▸ **Work required**
What lines in the material hold the string "github"? Return every one of them.

+===+

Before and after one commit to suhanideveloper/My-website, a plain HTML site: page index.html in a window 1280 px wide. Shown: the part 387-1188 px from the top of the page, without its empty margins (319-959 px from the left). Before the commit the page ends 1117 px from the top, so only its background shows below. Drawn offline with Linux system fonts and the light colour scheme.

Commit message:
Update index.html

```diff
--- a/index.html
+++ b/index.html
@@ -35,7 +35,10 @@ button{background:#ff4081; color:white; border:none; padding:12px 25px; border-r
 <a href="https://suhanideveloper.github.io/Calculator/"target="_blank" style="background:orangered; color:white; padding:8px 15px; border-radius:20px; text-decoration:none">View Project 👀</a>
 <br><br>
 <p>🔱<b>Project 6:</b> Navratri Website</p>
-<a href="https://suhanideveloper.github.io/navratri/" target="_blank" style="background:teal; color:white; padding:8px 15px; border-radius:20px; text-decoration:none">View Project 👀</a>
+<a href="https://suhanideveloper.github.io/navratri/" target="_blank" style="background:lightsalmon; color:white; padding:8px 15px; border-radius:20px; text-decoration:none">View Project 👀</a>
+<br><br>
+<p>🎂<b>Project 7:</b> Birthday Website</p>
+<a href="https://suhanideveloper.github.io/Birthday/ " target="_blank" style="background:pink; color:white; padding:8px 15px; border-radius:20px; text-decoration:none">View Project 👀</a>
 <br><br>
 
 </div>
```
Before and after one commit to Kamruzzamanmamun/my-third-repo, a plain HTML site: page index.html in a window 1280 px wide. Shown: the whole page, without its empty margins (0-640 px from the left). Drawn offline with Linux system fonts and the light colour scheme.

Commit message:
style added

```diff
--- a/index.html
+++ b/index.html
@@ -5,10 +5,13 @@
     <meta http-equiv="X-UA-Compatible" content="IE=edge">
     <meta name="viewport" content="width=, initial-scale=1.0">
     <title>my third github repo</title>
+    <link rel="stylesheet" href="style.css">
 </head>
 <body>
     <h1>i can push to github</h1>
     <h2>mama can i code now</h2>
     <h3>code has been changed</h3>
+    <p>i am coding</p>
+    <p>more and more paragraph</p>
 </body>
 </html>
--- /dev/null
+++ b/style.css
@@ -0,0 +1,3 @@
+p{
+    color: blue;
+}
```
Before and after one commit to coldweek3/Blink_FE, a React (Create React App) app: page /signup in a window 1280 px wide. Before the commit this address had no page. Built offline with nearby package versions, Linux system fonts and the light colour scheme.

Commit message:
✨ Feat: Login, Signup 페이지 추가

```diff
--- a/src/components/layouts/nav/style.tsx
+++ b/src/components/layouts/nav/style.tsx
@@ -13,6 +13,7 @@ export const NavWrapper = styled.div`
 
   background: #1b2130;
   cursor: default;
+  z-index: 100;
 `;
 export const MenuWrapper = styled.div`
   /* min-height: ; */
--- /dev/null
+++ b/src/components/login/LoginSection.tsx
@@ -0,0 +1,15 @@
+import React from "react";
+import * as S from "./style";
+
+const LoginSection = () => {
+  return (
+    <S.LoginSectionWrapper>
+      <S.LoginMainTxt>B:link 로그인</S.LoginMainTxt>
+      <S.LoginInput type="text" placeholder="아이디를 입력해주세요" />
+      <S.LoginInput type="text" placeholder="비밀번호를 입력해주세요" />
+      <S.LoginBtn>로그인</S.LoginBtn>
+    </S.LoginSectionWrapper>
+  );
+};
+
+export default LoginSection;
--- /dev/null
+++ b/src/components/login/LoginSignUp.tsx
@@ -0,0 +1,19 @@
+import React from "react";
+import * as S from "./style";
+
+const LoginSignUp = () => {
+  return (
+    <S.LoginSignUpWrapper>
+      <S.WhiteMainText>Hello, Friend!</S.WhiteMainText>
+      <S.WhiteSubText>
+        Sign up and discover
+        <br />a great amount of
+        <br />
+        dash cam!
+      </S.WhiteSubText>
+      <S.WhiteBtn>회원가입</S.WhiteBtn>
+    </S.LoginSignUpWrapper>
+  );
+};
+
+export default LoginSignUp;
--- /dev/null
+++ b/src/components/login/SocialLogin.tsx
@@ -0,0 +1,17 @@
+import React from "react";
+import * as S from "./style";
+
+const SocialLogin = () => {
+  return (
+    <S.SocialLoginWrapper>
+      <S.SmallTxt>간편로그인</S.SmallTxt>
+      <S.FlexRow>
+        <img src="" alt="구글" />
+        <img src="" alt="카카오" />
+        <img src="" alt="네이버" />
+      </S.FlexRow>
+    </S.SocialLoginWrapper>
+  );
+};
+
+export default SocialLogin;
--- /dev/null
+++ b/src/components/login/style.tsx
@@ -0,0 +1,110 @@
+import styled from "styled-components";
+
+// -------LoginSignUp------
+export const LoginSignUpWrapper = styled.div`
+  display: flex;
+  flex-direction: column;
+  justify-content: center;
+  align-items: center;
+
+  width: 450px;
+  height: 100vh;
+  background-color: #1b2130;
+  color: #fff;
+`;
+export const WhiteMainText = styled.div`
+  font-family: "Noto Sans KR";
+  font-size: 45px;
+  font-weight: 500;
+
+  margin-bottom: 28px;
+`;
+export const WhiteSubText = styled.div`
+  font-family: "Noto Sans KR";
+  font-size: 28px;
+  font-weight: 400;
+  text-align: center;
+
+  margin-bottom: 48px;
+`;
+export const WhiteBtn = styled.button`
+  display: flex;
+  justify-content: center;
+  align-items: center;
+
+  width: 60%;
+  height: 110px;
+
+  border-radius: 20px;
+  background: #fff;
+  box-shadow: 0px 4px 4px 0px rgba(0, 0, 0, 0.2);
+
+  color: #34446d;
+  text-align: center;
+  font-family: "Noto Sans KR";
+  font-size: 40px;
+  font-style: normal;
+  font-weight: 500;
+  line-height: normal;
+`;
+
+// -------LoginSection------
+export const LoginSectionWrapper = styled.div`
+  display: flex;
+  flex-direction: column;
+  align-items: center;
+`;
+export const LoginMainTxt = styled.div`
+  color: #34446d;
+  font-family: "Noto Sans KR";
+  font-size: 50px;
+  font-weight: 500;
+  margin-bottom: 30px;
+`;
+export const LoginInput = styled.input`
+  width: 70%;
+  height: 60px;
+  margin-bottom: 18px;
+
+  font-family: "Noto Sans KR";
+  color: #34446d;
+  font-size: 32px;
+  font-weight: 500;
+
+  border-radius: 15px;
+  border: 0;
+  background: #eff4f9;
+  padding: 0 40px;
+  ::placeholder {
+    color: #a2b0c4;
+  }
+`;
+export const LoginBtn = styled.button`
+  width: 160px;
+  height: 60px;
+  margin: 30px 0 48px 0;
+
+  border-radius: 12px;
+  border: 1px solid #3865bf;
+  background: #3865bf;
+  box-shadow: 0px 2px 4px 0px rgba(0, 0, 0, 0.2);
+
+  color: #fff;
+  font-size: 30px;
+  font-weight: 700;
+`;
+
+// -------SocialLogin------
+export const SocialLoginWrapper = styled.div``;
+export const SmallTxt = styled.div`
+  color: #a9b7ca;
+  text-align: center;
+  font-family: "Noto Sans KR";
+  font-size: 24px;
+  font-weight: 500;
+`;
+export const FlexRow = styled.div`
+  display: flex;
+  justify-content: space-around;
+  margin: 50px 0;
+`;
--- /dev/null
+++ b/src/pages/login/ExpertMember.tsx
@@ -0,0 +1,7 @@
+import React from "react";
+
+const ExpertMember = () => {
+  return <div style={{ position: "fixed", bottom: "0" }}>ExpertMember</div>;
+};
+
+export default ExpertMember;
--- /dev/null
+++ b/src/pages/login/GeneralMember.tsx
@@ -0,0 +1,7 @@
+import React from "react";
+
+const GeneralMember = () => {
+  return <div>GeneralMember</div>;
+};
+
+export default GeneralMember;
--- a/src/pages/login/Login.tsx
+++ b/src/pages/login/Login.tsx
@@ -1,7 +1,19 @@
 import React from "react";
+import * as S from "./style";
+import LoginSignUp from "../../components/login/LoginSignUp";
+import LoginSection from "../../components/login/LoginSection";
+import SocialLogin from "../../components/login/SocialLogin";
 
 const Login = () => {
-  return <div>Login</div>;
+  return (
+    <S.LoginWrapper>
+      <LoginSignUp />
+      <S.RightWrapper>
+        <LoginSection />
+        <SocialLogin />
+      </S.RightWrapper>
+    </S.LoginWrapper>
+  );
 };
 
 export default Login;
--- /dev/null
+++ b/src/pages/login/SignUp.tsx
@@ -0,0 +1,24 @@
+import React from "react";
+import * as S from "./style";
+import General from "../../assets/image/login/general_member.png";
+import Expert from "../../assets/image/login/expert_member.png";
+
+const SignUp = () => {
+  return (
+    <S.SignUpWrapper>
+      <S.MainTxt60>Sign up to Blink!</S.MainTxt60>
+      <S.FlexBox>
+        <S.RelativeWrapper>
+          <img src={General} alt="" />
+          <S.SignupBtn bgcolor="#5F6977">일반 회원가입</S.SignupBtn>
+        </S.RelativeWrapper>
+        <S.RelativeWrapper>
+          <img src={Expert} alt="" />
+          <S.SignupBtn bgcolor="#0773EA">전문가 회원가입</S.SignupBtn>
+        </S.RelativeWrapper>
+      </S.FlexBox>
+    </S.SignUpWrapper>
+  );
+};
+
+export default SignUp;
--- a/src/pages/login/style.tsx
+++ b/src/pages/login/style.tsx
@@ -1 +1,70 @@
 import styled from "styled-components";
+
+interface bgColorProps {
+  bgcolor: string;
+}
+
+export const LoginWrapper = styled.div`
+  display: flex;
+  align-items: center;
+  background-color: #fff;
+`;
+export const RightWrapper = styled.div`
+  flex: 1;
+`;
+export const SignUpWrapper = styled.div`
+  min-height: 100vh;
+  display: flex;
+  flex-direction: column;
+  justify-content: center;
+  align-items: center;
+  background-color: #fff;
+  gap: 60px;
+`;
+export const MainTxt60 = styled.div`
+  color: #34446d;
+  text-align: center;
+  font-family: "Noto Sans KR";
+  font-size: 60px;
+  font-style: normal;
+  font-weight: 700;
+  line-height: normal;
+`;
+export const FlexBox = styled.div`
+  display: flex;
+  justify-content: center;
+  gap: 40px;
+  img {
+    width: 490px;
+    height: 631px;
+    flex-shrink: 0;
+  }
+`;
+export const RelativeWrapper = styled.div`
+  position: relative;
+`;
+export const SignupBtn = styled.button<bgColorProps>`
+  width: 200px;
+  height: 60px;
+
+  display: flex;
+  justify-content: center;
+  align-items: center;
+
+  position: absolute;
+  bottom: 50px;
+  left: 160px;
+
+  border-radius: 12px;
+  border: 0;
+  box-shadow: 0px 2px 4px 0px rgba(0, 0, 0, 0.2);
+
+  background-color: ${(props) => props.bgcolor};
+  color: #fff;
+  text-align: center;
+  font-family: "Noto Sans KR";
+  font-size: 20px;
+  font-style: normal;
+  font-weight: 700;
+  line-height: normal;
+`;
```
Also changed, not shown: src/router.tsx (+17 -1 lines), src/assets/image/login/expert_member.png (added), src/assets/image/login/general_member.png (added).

+===+

▸ **Solution to the exercise**
 <a href="https://suhanideveloper.github.io/Calculator/"target="_blank" style="background:orangered; color:white; padding:8px 15px; border-radius:20px; text-decoration:none">View Project 👀</a>
-<a href="https://suhanideveloper.github.io/navratri/" target="_blank" style="background:teal; color:white; padding:8px 15px; border-radius:20px; text-decoration:none">View Project 👀</a>
+<a href="https://suhanideveloper.github.io/navratri/" target="_blank" style="background:lightsalmon; color:white; padding:8px 15px; border-radius:20px; text-decoration:none">View Project 👀</a>
+<a href="https://suhanideveloper.github.io/Birthday/ " target="_blank" style="background:pink; color:white; padding:8px 15px; border-radius:20px; text-decoration:none">View Project 👀</a>
     <title>my third github repo</title>
     <h1>i can push to github</h1>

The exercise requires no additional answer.